UFC welterweight Dan Hardy was a month away from fighting Matt Brown at UFC on FOX 7 when he learned he would have to withdraw due to a condition called Wolff-Parkinson-White syndrome causing him to have a secondary heartbeat. Though Hardy has been competing at a high level for years, the situation could prevent him from fighting in a number of States now that his “wolf’s heart” is public record.
As such, Hardy has had to accept his future may not be what he’d planned based on the risk posed to his health as well as the reputation of MMA by continuing to take to the cage. “The Outlaw” spoke about the matter in depth with Bloody Elbow, explaining he isn’t ready to hang his gloves up yet but knows the possibility is certainly there.
“I’ve been thinking about it, and I don’t want to think for a second that I’m done fighting, because I still love training and fighting. At the same time, I also feel that there are lots of other things that I should be doing, things that I should be concentrating on in different areas of my life,” said Hardy. “If it was determined that I shouldn’t or couldn’t fight anymore, you know, there would be a transitional period, and in that middle ground, there may be something I could do to help the sport in another way, and if that’s through the UFC, I would love it. I’m a huge UFC fan, and it’s always great to be a part of it. I will continue to help people in the gym, as well. I’m working with Mike Pyle and Mac Danzig for their fights. Even Amir Sadollah, I’m helping him with his next fight.”
“I’m still going to be around the sport. I wouldn’t put distance between it and myself like I couldn’t deal with it. It’s a part of me, and it always will be, so if there’s something I can do to help the sport, then most definitely, I will,” he continued. “If this means that I’ve got to move away from fighting, like I’m not allowed to fight anymore, then it might be time, and I might have to step away. We’ll just have to let it play out, and see what happens.”
Hardy is only 30 years old and coming off back-to-back wins after a rough patch where he lost four straight.
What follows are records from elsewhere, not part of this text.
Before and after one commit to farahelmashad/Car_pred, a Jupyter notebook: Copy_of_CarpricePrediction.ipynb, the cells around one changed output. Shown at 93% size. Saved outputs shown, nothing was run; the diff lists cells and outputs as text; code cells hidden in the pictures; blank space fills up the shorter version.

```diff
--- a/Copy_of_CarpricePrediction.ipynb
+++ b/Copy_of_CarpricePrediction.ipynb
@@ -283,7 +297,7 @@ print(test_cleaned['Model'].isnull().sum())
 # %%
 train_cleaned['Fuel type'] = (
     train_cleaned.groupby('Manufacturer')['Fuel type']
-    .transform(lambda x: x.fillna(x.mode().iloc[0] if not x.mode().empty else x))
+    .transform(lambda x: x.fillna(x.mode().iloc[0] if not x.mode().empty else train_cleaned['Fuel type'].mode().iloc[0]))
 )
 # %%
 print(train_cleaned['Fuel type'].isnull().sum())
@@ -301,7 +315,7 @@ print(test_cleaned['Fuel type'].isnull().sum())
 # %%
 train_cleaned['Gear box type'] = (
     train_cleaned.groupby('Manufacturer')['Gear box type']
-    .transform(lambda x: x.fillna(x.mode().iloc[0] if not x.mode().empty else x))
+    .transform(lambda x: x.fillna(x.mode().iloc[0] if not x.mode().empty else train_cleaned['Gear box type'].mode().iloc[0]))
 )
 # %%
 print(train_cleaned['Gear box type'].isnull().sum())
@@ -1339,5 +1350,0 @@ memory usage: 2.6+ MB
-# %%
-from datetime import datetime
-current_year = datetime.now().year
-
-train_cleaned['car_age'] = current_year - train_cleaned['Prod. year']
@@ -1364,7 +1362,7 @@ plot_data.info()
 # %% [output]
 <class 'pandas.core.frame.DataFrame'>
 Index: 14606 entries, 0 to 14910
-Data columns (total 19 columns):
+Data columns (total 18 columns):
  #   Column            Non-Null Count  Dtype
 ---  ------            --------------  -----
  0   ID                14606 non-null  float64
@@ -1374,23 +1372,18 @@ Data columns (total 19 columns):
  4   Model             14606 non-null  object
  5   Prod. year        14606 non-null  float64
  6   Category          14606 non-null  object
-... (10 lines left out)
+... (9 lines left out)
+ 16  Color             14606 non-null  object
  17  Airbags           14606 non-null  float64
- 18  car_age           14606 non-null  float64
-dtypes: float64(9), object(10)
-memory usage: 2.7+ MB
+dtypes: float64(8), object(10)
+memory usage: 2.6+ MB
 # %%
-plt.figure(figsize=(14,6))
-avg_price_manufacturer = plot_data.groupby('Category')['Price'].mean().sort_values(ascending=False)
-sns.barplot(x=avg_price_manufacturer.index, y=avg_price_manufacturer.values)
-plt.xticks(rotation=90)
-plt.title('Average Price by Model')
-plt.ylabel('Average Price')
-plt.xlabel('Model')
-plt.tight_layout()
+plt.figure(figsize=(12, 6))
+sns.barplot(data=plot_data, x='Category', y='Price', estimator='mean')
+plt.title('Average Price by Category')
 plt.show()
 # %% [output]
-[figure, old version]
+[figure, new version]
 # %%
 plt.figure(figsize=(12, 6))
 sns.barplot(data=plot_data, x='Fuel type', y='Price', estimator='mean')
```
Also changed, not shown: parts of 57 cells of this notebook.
If forcibly retired, Hardy will exit the sport with an overall record of 25-10 including sixteen stoppages.
PHOTO CREDIT – MMAJUNKIE/UFC